[Exercise]: Search the records for lines with the word "exact" and copy each match.

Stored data
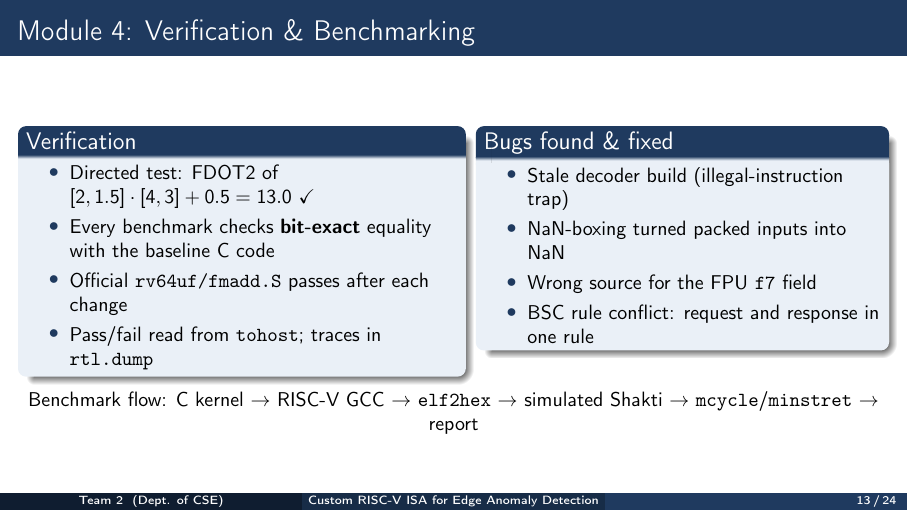
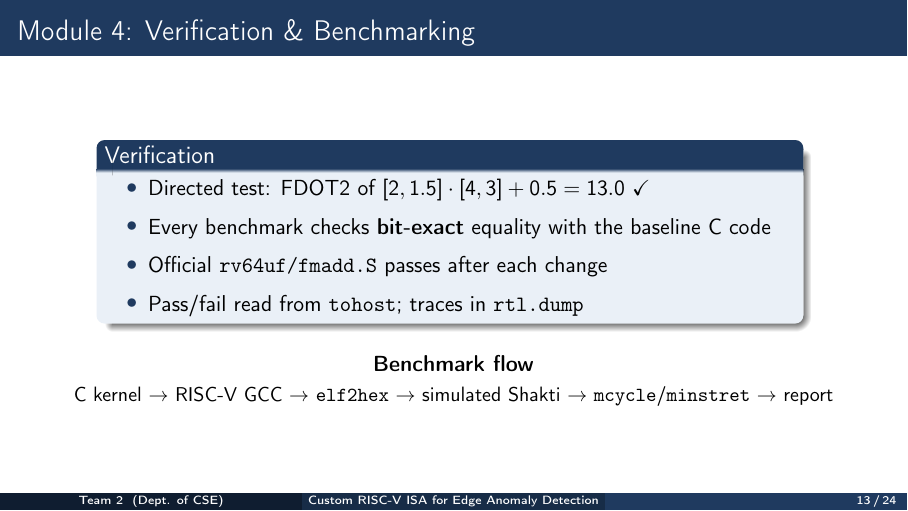
Before and after one commit to Kevinjose102/Custom-RISC-V-Processor-with-AI-and-Vector-Extensions, LaTeX slides (presentation/design_review.tex): page 13 of 24. Compiled offline with pdfLaTeX.

Commit message:
Deck: drop bugs box from Module 4, centre verification block
Co-Authored-By: Claude Opus 5.5 <noreply@anthropic.com>
Claude-Session: https://claude.ai/code/session_01EQoUkqwMNDDCoaPjiHCSE9

```diff
--- a/presentation/design_review.tex
+++ b/presentation/design_review.tex
@@ -336,10 +336,11 @@
 \end{frame}
 
 \begin{frame}{Module 4: Verification \& Benchmarking}
-  \begin{columns}[T]
-    \column{0.5\textwidth}
+  \vfill
+  \centering
+  \begin{minipage}{0.8\textwidth}
     \begin{block}{Verification}
-      \begin{itemize}\small
+      \begin{itemize}\setlength{\itemsep}{2mm}
         \item Directed test: FDOT2 of $[2,1.5]\cdot[4,3]+0.5 = 13.0$ \checkmark
         \item Every benchmark checks \textbf{bit-exact} equality with the
               baseline C code
@@ -347,20 +348,14 @@
         \item Pass/fail read from \texttt{tohost}; traces in \texttt{rtl.dump}
       \end{itemize}
     \end{block}
-    \column{0.46\textwidth}
-    \begin{block}{Bugs found \& fixed}
-      \begin{itemize}\small
-        \item Stale decoder build (illegal-instruction trap)
-        \item NaN-boxing turned packed inputs into NaN
-        \item Wrong source for the FPU \texttt{f7} field
-        \item BSC rule conflict: request and response in one rule
-      \end{itemize}
-    \end{block}
-  \end{columns}
-  \vspace{2mm}
-  \centering\small Benchmark flow: C kernel $\rightarrow$ RISC-V GCC $\rightarrow$
+  \end{minipage}
+  \vspace{5mm}
+
+  \textbf{Benchmark flow}\\[1mm]
+  \small C kernel $\rightarrow$ RISC-V GCC $\rightarrow$
   \texttt{elf2hex} $\rightarrow$ simulated Shakti $\rightarrow$
   \texttt{mcycle}/\texttt{minstret} $\rightarrow$ report
+  \vfill
 \end{frame}
 
 \begin{frame}{Measured Results (all bit-exact)}
```
Also changed, not shown: presentation/design_review.pdf.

[Result of this task]:
         \item Every benchmark checks \textbf{bit-exact} equality with the
 \begin{frame}{Measured Results (all bit-exact)}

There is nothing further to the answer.